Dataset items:
# # # # #

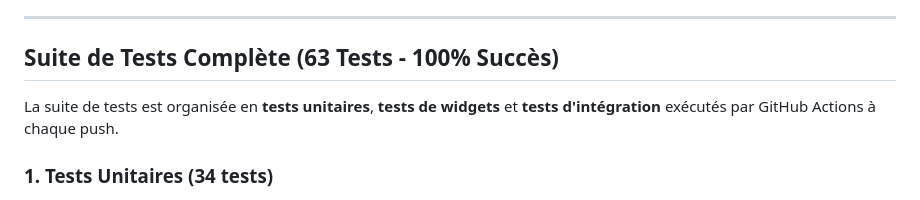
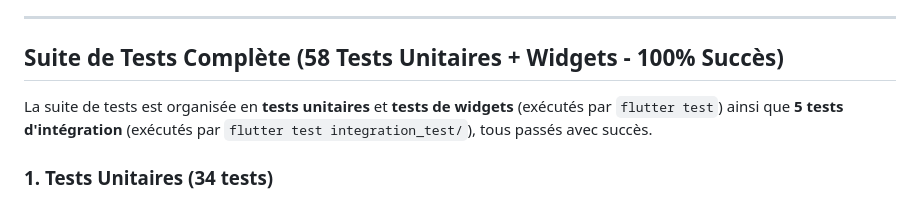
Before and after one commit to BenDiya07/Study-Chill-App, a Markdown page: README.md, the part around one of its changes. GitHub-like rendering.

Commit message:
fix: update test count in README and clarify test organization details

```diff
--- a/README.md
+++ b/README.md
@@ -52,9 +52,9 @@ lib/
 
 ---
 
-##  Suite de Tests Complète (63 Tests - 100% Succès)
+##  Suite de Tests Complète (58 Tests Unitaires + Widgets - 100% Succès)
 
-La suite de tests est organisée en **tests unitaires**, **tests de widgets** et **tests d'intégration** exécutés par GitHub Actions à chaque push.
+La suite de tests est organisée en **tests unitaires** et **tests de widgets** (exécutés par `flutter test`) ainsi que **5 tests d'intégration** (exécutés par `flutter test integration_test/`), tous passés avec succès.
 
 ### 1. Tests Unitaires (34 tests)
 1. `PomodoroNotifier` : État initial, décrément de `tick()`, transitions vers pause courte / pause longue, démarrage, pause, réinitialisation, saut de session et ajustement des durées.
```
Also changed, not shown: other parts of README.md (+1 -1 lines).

# # # # #

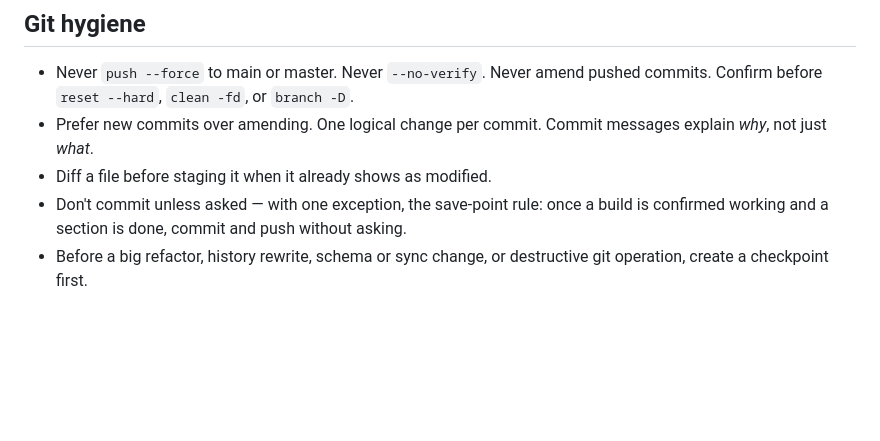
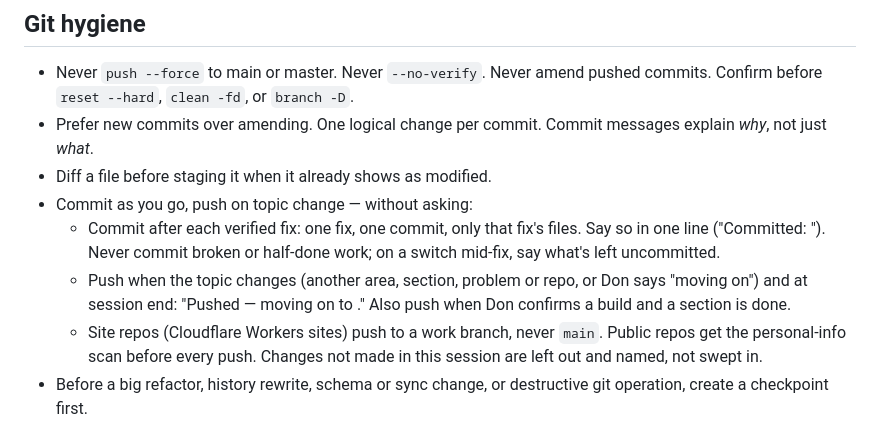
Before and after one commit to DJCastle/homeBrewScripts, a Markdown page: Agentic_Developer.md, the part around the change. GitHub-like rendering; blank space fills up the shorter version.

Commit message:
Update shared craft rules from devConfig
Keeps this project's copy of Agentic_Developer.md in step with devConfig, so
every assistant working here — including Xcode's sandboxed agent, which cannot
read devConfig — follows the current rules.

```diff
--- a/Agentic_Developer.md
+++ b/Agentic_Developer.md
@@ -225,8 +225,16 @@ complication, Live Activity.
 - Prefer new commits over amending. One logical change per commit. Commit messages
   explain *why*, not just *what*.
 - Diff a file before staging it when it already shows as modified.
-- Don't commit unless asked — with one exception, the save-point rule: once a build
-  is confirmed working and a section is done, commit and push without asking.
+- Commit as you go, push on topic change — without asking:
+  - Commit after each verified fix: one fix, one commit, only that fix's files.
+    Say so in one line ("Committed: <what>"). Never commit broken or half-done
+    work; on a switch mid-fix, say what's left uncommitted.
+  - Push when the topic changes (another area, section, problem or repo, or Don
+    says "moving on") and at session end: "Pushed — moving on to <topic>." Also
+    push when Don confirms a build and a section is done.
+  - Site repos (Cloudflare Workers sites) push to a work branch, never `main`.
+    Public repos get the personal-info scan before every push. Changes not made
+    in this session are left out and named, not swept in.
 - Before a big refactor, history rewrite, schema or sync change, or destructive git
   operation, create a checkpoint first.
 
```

# # # # #

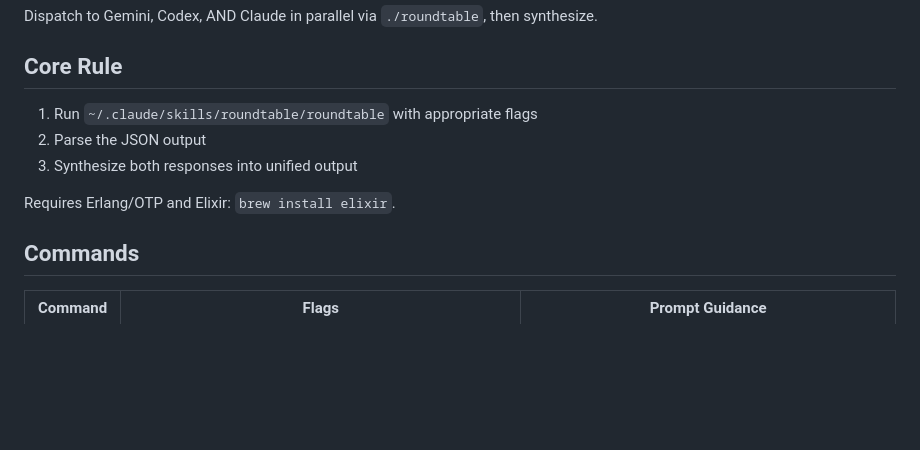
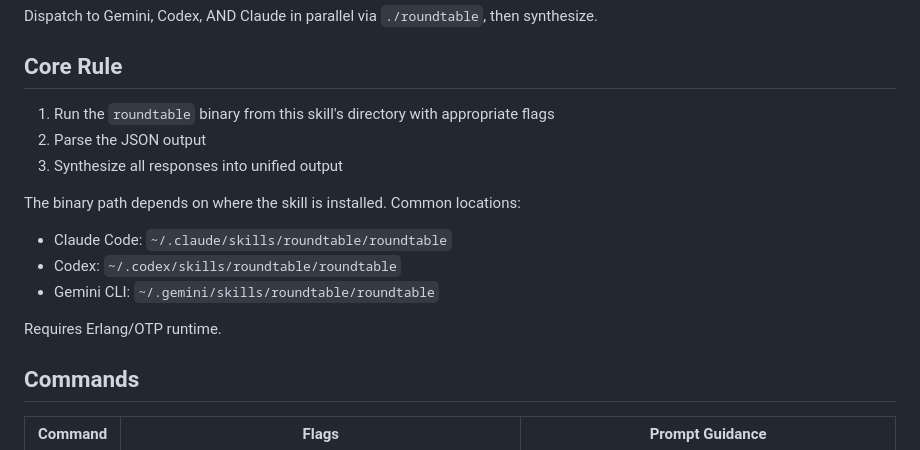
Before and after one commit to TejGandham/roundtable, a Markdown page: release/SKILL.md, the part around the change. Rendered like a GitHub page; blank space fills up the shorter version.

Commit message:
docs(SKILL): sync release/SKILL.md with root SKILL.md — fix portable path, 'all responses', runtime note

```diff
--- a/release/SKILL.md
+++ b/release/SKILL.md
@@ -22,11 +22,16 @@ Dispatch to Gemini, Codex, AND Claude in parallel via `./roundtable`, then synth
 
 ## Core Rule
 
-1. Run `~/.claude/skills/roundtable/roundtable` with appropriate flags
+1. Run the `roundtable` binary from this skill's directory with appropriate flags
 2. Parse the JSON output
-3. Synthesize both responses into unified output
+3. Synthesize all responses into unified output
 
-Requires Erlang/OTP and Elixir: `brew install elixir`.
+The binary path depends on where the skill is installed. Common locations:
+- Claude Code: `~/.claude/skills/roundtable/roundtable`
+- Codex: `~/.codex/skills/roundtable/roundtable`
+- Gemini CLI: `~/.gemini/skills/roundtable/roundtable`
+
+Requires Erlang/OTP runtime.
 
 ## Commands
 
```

# # # # #

Task - Above are records; repeat only the lines starting at the line with "Before and after one commit to BenDiya07/Study-Chill-App, a" and ending at the line with "Also changed, not", exactly as they appear, both included.

Response below -
Before and after one commit to BenDiya07/Study-Chill-App, a Markdown page: README.md, the part around one of its changes. GitHub-like rendering.

Commit message:
fix: update test count in README and clarify test organization details

```diff
--- a/README.md
+++ b/README.md
@@ -52,9 +52,9 @@ lib/
 
 ---
 
-##  Suite de Tests Complète (63 Tests - 100% Succès)
+##  Suite de Tests Complète (58 Tests Unitaires + Widgets - 100% Succès)
 
-La suite de tests est organisée en **tests unitaires**, **tests de widgets** et **tests d'intégration** exécutés par GitHub Actions à chaque push.
+La suite de tests est organisée en **tests unitaires** et **tests de widgets** (exécutés par `flutter test`) ainsi que **5 tests d'intégration** (exécutés par `flutter test integration_test/`), tous passés avec succès.
 
 ### 1. Tests Unitaires (34 tests)
 1. `PomodoroNotifier` : État initial, décrément de `tick()`, transitions vers pause courte / pause longue, démarrage, pause, réinitialisation, saut de session et ajustement des durées.
```
Also changed, not shown: other parts of README.md (+1 -1 lines).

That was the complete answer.